Among the records, which lines hold the word "played"? Pick them out.

[Before-and-after change data]
_____

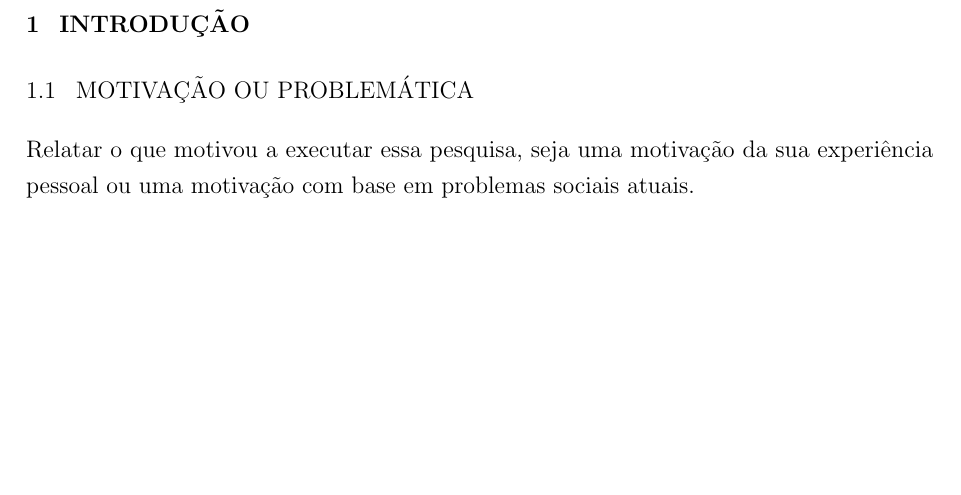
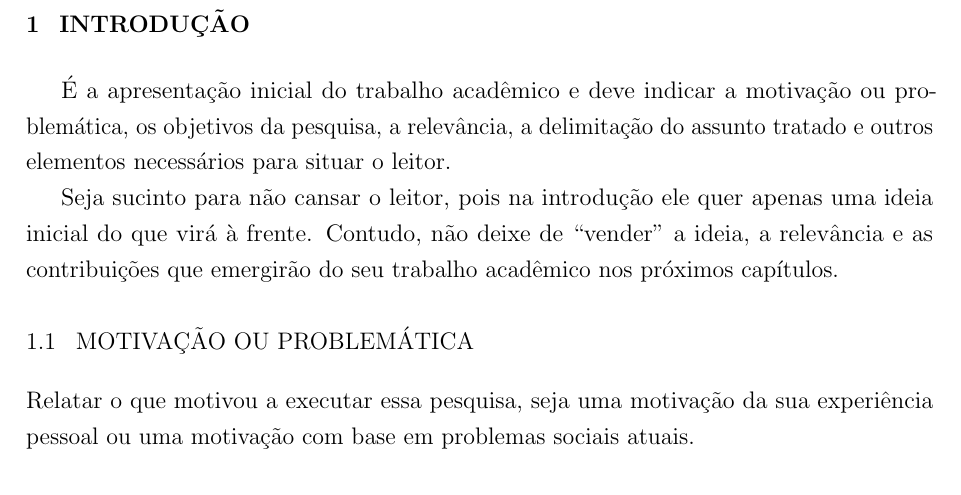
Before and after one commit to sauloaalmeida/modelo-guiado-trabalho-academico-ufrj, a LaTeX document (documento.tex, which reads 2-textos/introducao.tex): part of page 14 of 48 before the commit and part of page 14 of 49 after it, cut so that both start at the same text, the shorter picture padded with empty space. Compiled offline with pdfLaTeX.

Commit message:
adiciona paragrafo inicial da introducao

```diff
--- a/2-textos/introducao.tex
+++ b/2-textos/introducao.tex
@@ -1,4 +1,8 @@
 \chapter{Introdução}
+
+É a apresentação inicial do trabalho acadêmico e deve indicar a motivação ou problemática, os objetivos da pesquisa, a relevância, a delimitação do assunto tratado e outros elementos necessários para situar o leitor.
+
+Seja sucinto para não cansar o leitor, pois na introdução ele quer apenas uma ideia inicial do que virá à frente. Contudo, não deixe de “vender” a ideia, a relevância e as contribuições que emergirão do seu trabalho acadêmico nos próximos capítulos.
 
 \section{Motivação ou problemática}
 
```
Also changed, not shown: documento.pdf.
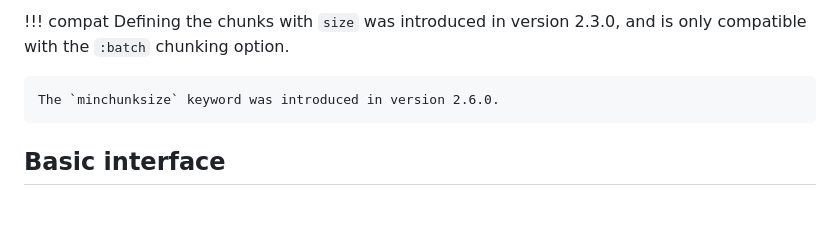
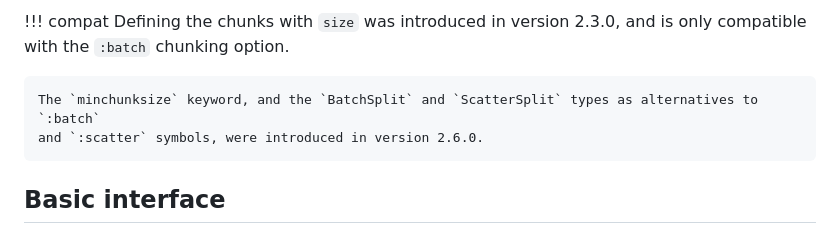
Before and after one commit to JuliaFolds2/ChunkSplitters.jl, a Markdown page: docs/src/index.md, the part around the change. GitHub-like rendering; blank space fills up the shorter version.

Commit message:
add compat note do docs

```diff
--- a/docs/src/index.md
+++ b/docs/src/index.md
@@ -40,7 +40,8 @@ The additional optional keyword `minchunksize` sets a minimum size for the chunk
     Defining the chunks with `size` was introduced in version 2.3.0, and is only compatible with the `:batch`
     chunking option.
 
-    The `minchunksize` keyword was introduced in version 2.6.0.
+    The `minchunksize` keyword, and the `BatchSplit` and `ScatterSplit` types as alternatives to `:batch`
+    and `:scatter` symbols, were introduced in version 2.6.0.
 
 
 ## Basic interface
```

_____

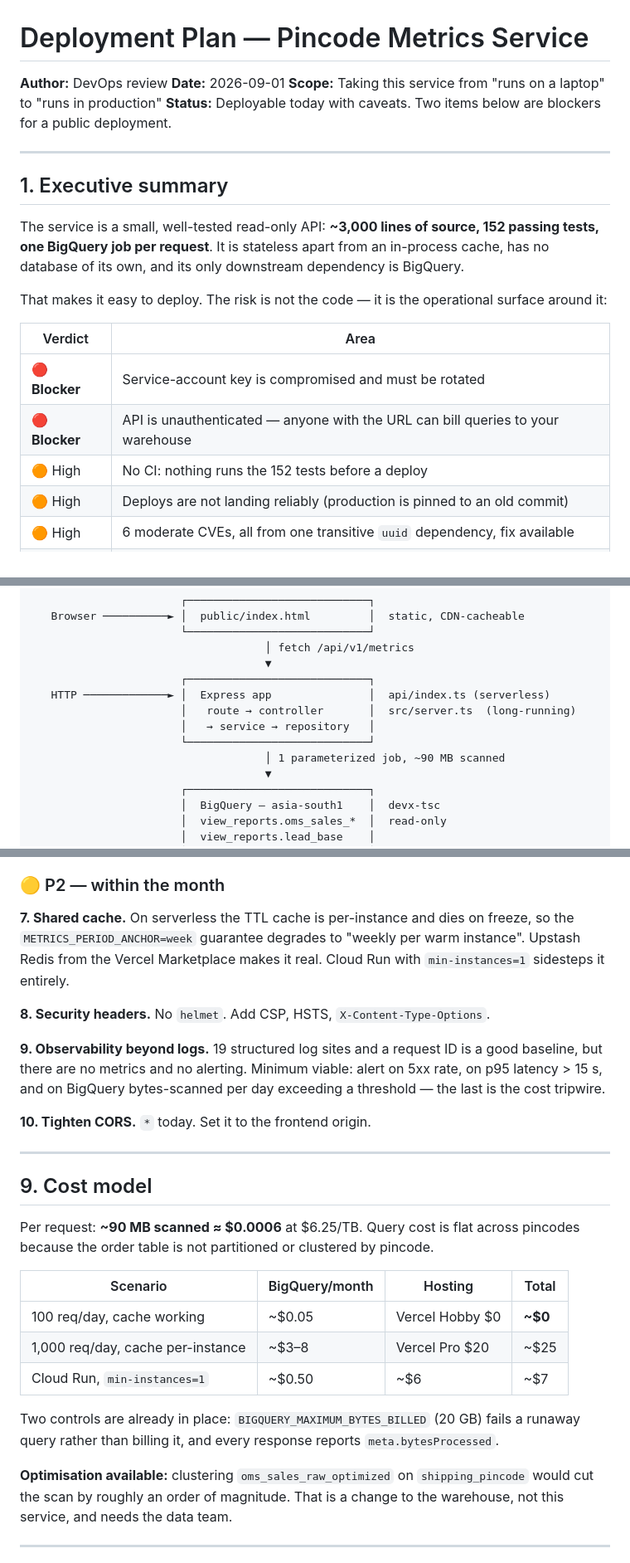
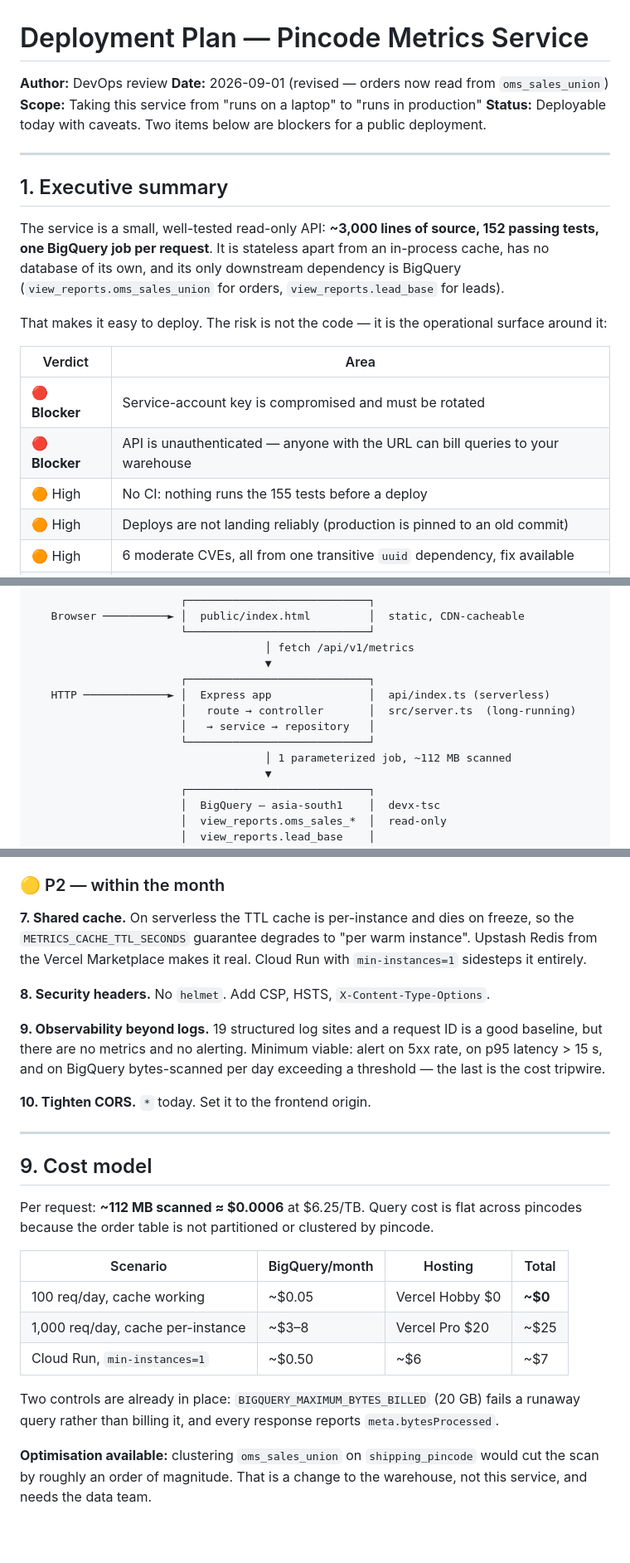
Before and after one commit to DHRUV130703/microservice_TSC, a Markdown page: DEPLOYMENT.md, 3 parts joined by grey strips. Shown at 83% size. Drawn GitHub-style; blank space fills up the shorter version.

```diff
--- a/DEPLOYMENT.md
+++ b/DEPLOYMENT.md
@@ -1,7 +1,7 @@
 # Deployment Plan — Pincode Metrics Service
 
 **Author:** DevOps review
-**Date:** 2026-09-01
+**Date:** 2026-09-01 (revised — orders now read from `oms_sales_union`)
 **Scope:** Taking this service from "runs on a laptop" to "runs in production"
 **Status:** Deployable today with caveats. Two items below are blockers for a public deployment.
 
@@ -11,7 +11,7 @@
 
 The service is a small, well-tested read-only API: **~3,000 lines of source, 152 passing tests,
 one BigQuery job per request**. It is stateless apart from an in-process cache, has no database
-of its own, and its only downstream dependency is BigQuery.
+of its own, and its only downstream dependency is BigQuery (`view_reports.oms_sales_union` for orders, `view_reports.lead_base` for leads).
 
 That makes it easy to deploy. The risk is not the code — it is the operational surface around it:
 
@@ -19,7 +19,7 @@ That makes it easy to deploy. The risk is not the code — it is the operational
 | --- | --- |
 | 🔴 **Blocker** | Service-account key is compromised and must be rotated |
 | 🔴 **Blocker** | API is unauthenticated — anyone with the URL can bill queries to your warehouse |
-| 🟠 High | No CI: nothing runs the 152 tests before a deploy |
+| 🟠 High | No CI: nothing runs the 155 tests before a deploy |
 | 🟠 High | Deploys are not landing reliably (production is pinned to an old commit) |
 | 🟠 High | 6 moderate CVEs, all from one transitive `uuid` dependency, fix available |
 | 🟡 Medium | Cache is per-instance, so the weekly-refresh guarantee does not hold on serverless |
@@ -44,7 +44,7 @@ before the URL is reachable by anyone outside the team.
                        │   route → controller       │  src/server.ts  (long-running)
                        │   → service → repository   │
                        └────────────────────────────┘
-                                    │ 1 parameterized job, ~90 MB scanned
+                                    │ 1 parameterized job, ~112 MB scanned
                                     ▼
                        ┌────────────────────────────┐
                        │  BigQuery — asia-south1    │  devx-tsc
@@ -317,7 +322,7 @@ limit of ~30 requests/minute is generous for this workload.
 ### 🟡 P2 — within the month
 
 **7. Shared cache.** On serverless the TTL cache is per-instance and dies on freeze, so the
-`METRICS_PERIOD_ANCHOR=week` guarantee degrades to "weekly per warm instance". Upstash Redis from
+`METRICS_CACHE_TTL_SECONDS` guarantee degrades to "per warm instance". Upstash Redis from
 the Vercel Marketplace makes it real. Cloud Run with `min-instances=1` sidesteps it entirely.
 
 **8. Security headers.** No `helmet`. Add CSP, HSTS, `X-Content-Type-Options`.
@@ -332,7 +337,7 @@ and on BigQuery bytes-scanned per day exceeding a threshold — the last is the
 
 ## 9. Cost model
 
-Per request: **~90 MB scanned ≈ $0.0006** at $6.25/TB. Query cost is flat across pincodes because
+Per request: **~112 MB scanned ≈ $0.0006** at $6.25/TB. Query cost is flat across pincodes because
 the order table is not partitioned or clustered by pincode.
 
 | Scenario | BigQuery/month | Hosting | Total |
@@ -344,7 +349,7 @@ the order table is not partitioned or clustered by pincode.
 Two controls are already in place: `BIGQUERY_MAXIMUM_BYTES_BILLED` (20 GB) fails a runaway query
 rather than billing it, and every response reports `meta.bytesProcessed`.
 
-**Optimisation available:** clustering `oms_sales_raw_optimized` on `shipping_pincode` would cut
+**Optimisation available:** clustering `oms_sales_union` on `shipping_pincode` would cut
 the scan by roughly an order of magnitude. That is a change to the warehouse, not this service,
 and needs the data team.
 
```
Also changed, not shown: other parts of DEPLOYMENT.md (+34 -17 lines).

_____

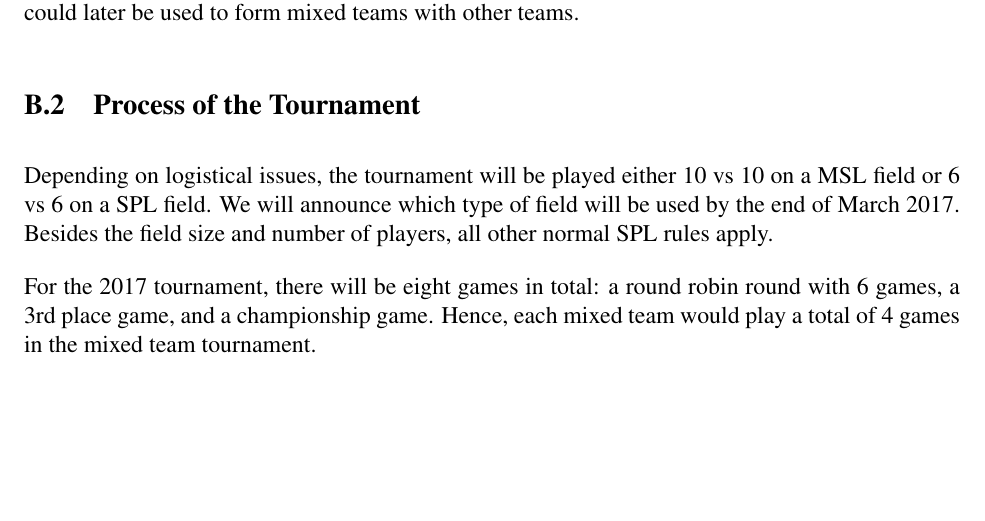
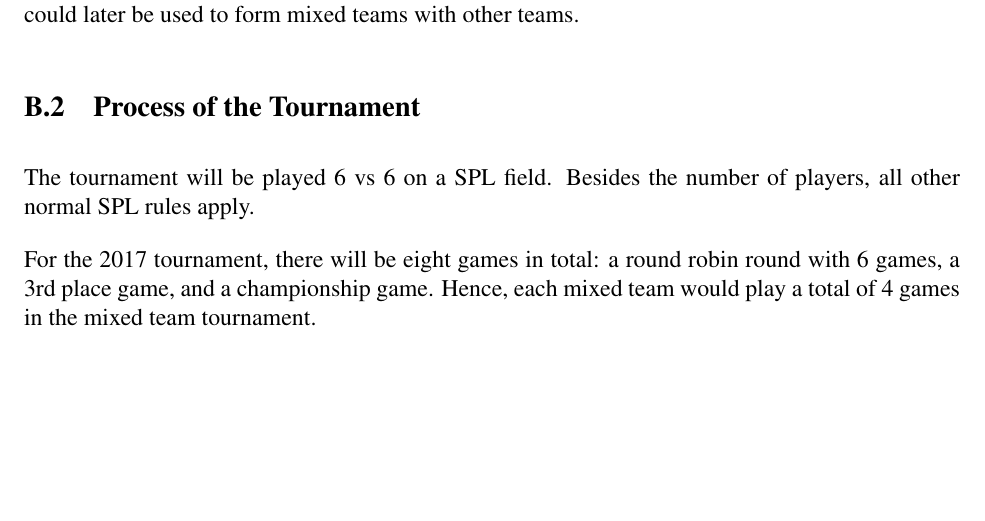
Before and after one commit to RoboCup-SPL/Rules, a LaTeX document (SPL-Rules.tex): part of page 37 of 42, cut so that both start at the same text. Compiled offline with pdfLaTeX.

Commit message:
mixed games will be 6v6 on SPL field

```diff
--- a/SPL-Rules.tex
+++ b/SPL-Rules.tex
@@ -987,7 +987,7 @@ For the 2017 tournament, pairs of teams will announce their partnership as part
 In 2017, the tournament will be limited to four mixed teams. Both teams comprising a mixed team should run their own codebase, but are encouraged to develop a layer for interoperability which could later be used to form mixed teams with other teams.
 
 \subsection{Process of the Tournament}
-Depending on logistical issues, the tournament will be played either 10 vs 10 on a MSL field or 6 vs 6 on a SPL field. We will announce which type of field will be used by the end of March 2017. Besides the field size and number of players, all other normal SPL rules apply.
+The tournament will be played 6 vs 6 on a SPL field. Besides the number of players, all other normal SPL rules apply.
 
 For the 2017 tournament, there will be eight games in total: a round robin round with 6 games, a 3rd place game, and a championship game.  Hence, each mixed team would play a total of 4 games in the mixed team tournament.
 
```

_____

### Your solution
-Depending on logistical issues, the tournament will be played either 10 vs 10 on a MSL field or 6 vs 6 on a SPL field. We will announce which type of field will be used by the end of March 2017. Besides the field size and number of players, all other normal SPL rules apply.
+The tournament will be played 6 vs 6 on a SPL field. Besides the number of players, all other normal SPL rules apply.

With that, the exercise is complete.